Many similar subtle changes were introduced. They started putting out smaller plates with suggestions that more food on the plate meant more food in the stomach. Dessert serving size was reduced to three spoons, just enough to cure a craving. They started keeping water at eye level and sweetened sodas in the lower shelves in refrigerators, positioned salad and fruit bars up front in the buffet, removed M&Ms and candies from transparent dispensers and hid them in opaque containers. In nutshell Google didn’t take away any unhealthy products. They simply moved them to less visible locations and their consumption dropped leading to weight loss.
One doesn’t have to be a google employee to benefit from this research. We make hundreds of choices every day and the majority are more or less automatic. No one has time to actively think through every little choice about mundane stuff, like what you should and shouldn’t eat. That is why planning is so important, it affects the unconscious decisions we make. By planning grocery shopping, food preparation and placement of food at home it will be easier to stick to healthy habits when we’re tired, hungry or stressed.

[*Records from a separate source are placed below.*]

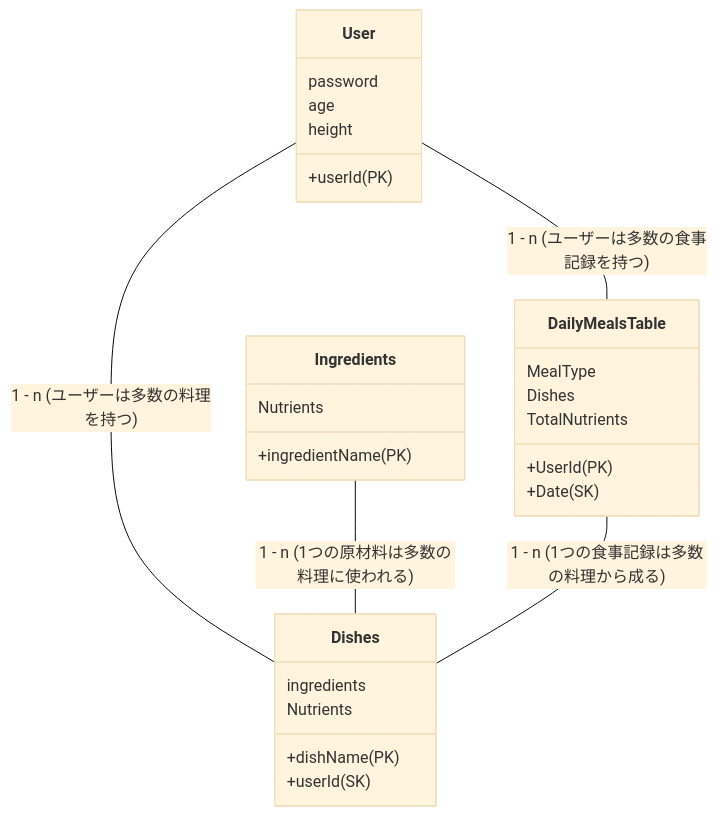
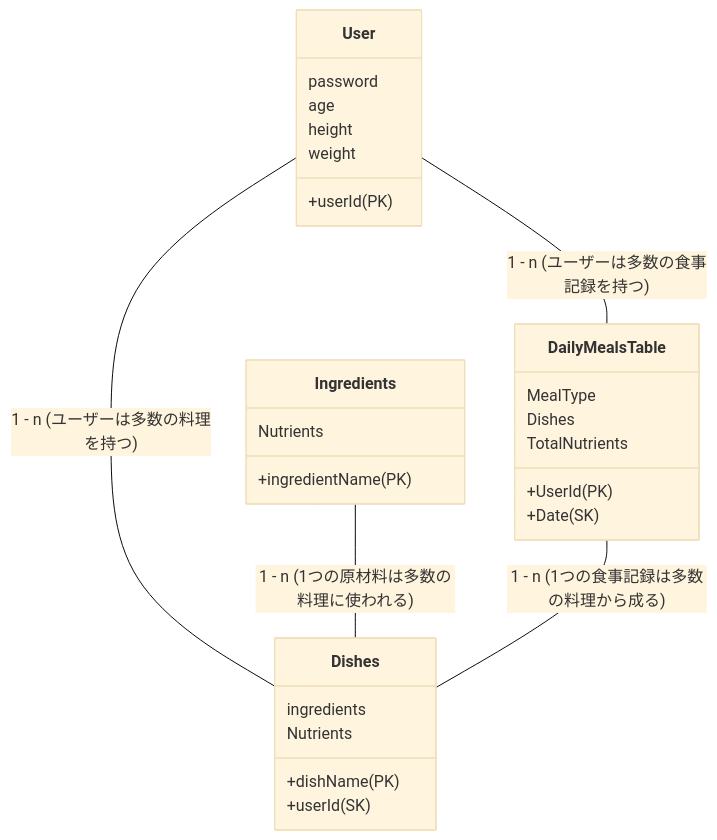
The diagram in README.md (taichi-126/mti-inter), drawn with Mermaid (base theme) before and after one commit.

````diff
--- a/README.md
+++ b/README.md
@@ -7,35 +7,36 @@
 ```mermaid
 classDiagram
     User -- DailyMealsTable : 1 - n (ユーザーは多数の食事記録を持つ)
     User -- Dishes : 1 - n (ユーザーは多数の料理を持つ)
     Ingredients -- Dishes : 1 - n (1つの原材料は多数の料理に使われる)
     DailyMealsTable -- Dishes : 1 - n (1つの食事記録は多数の料理から成る)
 
     class User {
         +userId (PK)
         password
         age
         height
+　　　　　　　　　　　　　　　　weight
     }
 
     class Dishes {
         +dishName (PK)
         +userId (SK)
         ingredients
         Nutrients
     }
 
     class DailyMealsTable {
         +UserId (PK)
         +Date (SK)
         MealType
         Dishes
         TotalNutrients
     }
 
     class Ingredients {
         +ingredientName (PK)
         Nutrients
     }
 
 ```
````
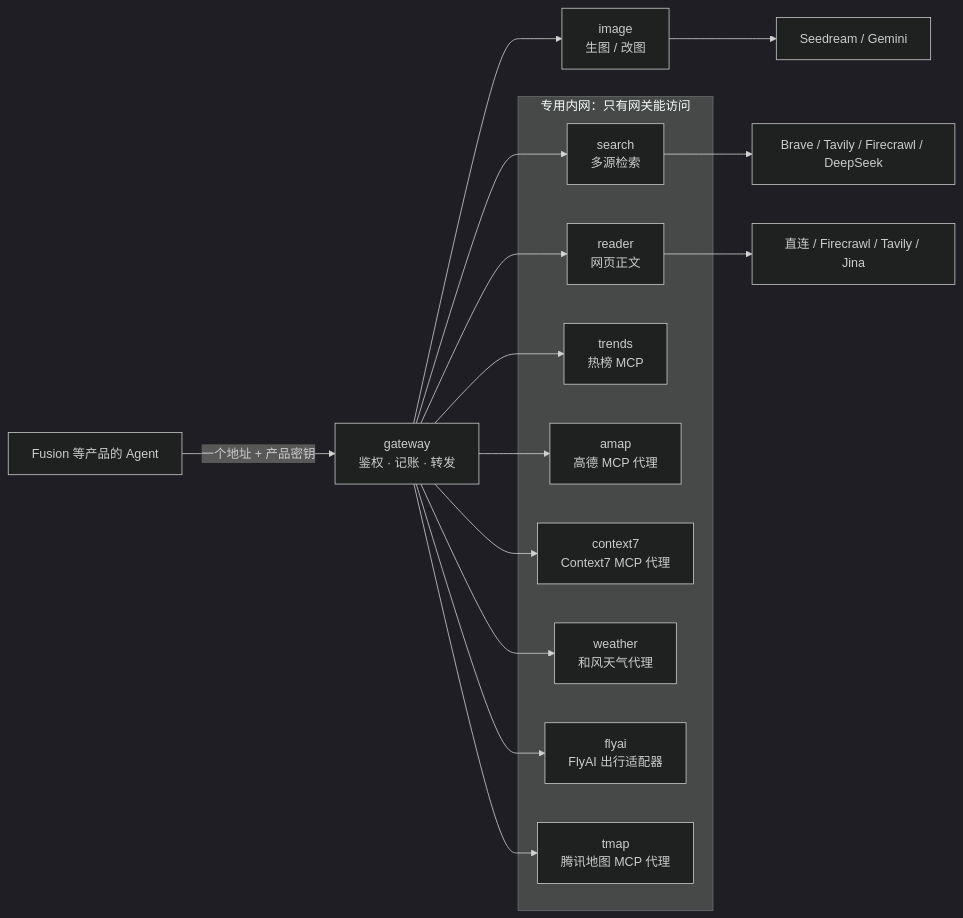
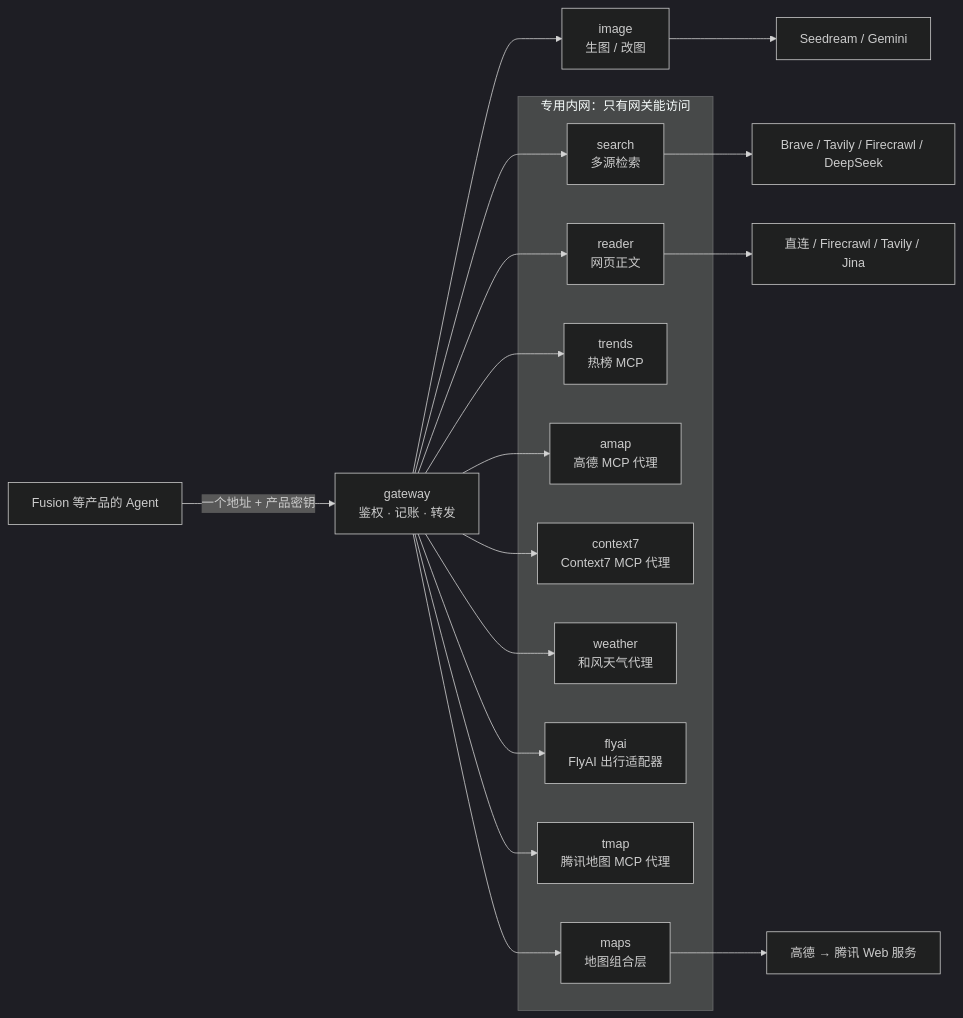
The diagram in README.md (HyxiaoGe/agent-tools), drawn with Mermaid (dark theme) before and after one commit. The commit also changed other lines of this file and 38 other files, not shown here.

First line of the commit message:
feat: 新增地图组合层 maps-service，先高德后腾讯，给产品地点搜索和路线对比两个 MCP 工具

````diff
--- a/README.md
+++ b/README.md
@@ -5,26 +5,29 @@
 ```mermaid
 flowchart LR
     P["Fusion 等产品的 Agent"] -->|"一个地址 + 产品密钥"| G["gateway<br/>鉴权 · 记账 · 转发"]
     G --> I["image<br/>生图 / 改图"]
     subgraph internal["专用内网：只有网关能访问"]
         S["search<br/>多源检索"]
         R["reader<br/>网页正文"]
         T["trends<br/>热榜 MCP"]
         A["amap<br/>高德 MCP 代理"]
         C["context7<br/>Context7 MCP 代理"]
         W["weather<br/>和风天气代理"]
         F["flyai<br/>FlyAI 出行适配器"]
         M["tmap<br/>腾讯地图 MCP 代理"]
+        MP["maps<br/>地图组合层"]
     end
     G --> S
     G --> R
     G --> T
     G --> A
     G --> C
     G --> W
     G --> F
     G --> M
+    G --> MP
     I --> IP["Seedream / Gemini"]
     S --> SP["Brave / Tavily / Firecrawl / DeepSeek"]
     R --> RP["直连 / Firecrawl / Tavily / Jina"]
+    MP --> MPP["高德 → 腾讯 Web 服务"]
 ```
````
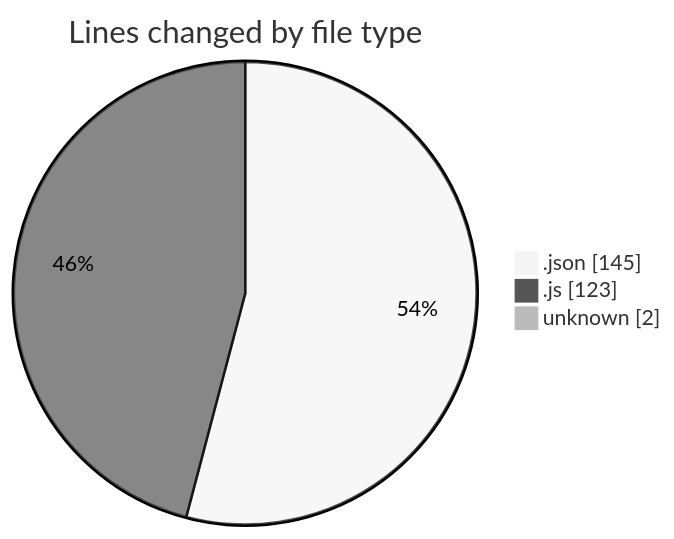
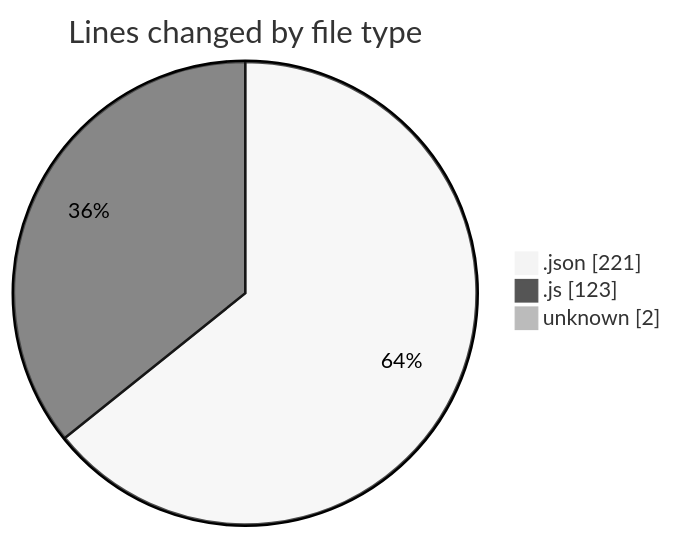
The first of 2 diagrams in 2026-08-01/mono-test/README.md (yexinjia/code-tracking), drawn with Mermaid (neutral theme) before and after one commit. The commit also changed other lines of this file and 1 other file, not shown here.

````diff
--- a/2026-08-01/mono-test/README.md
+++ b/2026-08-01/mono-test/README.md
@@ -22,7 +22,7 @@
 ```mermaid
 pie showData
 title Lines changed by file type
-".json" : 145
+".json" : 221
 ".js" : 123
 "unknown" : 2
 ```
````
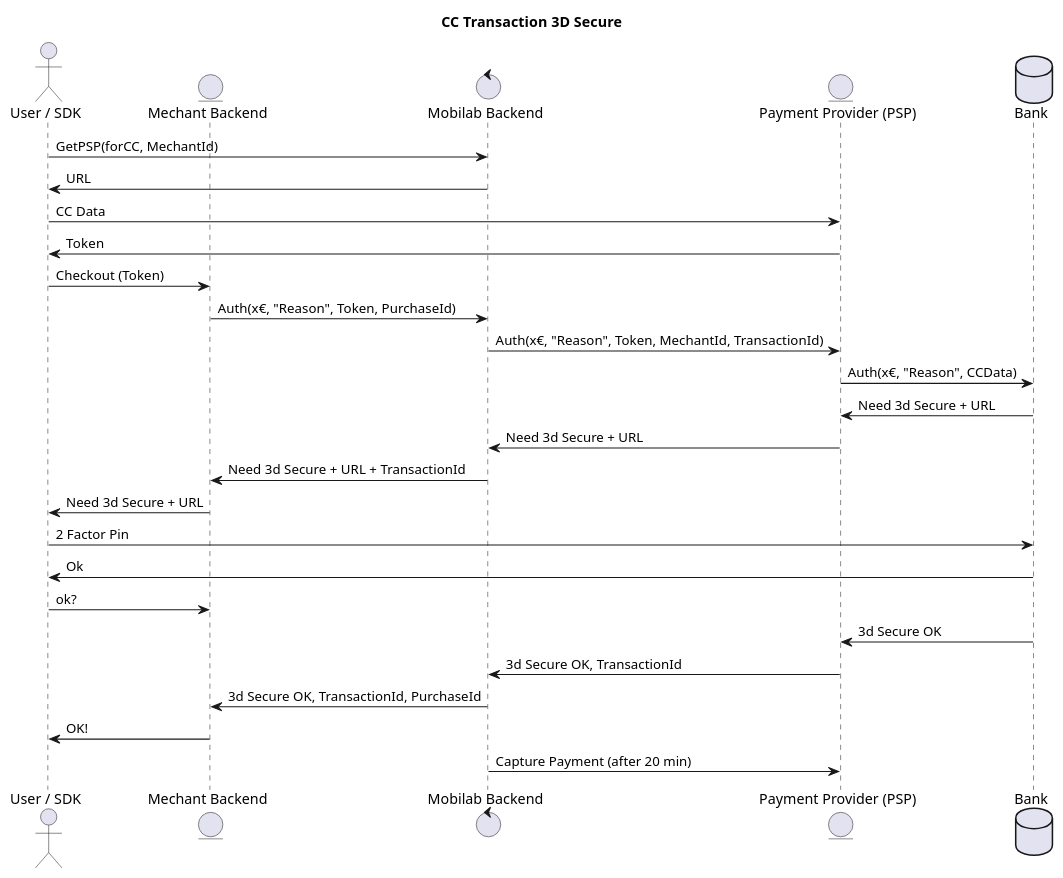
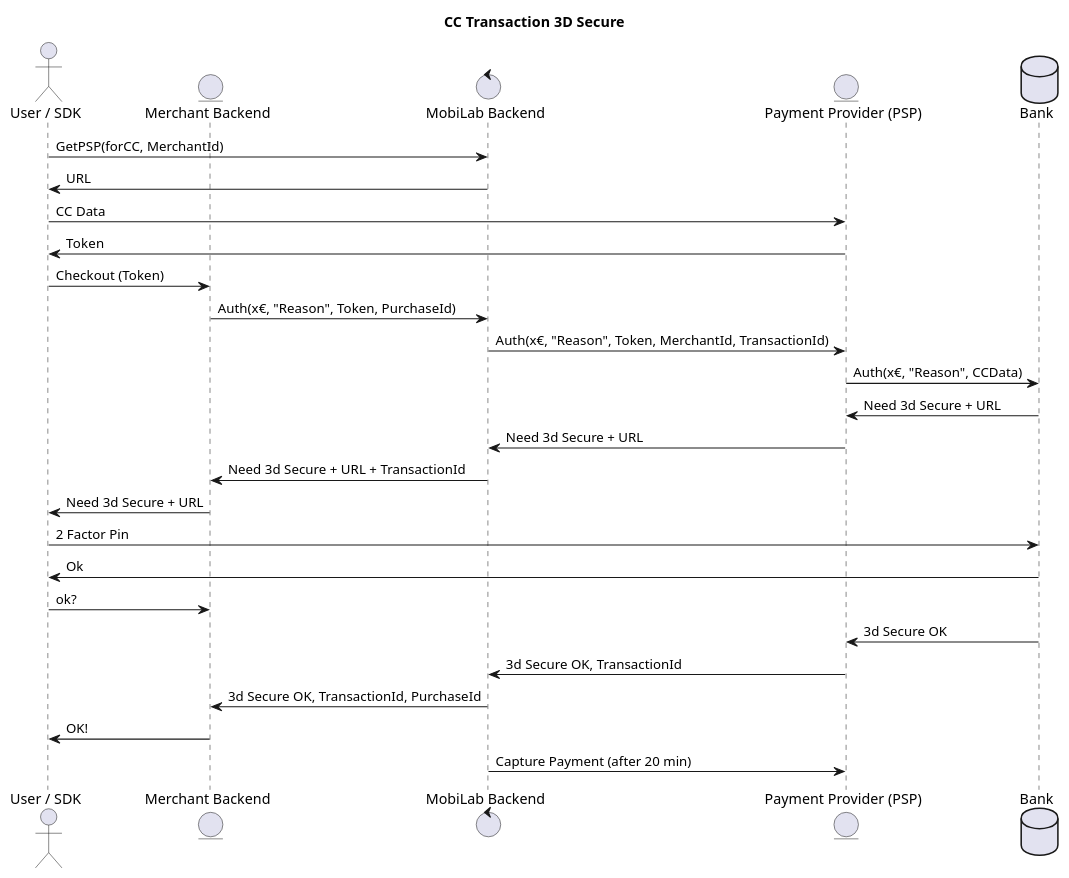
The diagram in diagrams/cc_transaction_3d.wsd (mobilabsolutions/stash-sdk-wiki), drawn with PlantUML before and after one commit. The commit also changed 13 other files, not shown here.

```diff
--- a/diagrams/cc_transaction_3d.wsd
+++ b/diagrams/cc_transaction_3d.wsd
@@ -1,38 +1,38 @@
 @startuml
 
 title "CC Transaction 3D Secure"
 
 actor "User / SDK" as User
-entity "Mechant Backend" as MEC
-control "Mobilab Backend" as MBE
+entity "Merchant Backend" as MEC
+control "MobiLab Backend" as MBE
 entity "Payment Provider (PSP)" as PSP
 database "Bank" 
 
-User -> MBE: GetPSP(forCC, MechantId)
+User -> MBE: GetPSP(forCC, MerchantId)
 MBE -> User: URL
 
 User -> PSP: CC Data
 PSP -> User: Token
 
 User -> MEC: Checkout (Token)
 MEC -> MBE: Auth(x€, "Reason", Token, PurchaseId)
-MBE -> PSP: Auth(x€, "Reason", Token, MechantId, TransactionId)
+MBE -> PSP: Auth(x€, "Reason", Token, MerchantId, TransactionId)
 PSP -> Bank: Auth(x€, "Reason", CCData)
 Bank -> PSP: Need 3d Secure + URL
 PSP -> MBE: Need 3d Secure + URL
 MBE -> MEC: Need 3d Secure + URL + TransactionId
 MEC -> User: Need 3d Secure + URL
 
 User -> Bank: 2 Factor Pin
 Bank -> User: Ok
 
 User -> MEC: ok?
 Bank -> PSP: 3d Secure OK
 PSP -> MBE: 3d Secure OK, TransactionId
 MBE -> MEC: 3d Secure OK, TransactionId, PurchaseId
 MEC -> User: OK!
 
 
 MBE -> PSP: Capture Payment (after 20 min)
 
 @enduml
```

And now the million dollar, or perhaps, billion dollar question, the question you are dying to ask. Why do they do it? What does the company gain from indulging it’s employees so much? Well it seems to be a calculated move, not just for philanthropy and goodwill. Research shows that when food is provided on site, employees take shorter breaks. Similarly turning up for breakfast and staying late for dinner means longer office hours and hopefully more output. Most of all it ensures loyalty, people are less likely to leave an organisation that cares. Remember Sambha pleading, “ Sardar, maine aapka namak khaya hai” in Sholay. It seems Google got inspired.
( published in my column in the Tribune on 8/6/19)